Perhaps you’ve heard of a dining trend that has sprung up over the past few years: restaurants where the entire experience takes place in total darkness. You can see absolutely nothing. The idea is that we are overly dependent on visual cues in eating, and if we take that away it will heighten the other senses. (It is probably also a good way to develop greater hand-mouth coordination…perhaps something to try out on small children? Just a thought.) And for this, you pay what I can only consider a ridiculous amount of money.
Of course, we are the people who refuse to go to the Chinese Buffet unless we have coupons, so perhaps I am not the most qualified judge of high dining.
Luckily for me, I got to experience not only Blind Dining but also Blind Cooking last night, when Hungry Husband and I returned from spending an afternoon with friends to discover that the electricity was out. And when you live, as we do, in a neighborhood of tightly-packed multi-story buildings, there is very little nascent light that filters in from outside. And when you live as we do, in a temporary home, you are likely to overlook purchasing emergency items like candles…

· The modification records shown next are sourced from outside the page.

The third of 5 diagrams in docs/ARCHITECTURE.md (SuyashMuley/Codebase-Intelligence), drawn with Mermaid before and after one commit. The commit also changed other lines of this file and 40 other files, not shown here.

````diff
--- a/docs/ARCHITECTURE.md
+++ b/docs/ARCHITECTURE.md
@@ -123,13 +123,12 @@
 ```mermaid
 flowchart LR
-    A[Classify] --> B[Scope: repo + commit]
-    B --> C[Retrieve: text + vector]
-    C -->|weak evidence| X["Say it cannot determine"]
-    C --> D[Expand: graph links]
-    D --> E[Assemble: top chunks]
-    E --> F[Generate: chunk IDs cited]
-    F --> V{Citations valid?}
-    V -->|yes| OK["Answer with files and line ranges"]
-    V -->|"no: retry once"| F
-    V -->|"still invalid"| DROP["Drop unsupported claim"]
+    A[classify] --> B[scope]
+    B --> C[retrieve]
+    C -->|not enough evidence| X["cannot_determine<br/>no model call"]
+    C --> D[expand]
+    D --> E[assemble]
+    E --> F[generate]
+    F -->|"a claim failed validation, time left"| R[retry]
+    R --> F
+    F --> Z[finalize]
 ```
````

The good news is I had dinner all prepared, it just needed to be heated, easily done over the blue (sometimes orange) glow of the gas flame. And then I settled down in front of the gentle glow of my laptop screen, warm soup in hand to watch an old favorite movie. So, technically, I did not eat in the total darkness; I could see the outline of my bowl, my hand as it moved towards my mouth, though I could not really see my food…but it was probably as close to a real blind dining experience as I’ll ever get. And it was free!
Yes, my birthday was last week. I am now squarely into my 30s, no getting around it. These things happen and the best way to deal with it is eat as if I still have the metabolism I had when I was in my 20s, when it would have been very easy to confuse me with a hummingbird: always moving and always eating and always remaining on the wee side of creation.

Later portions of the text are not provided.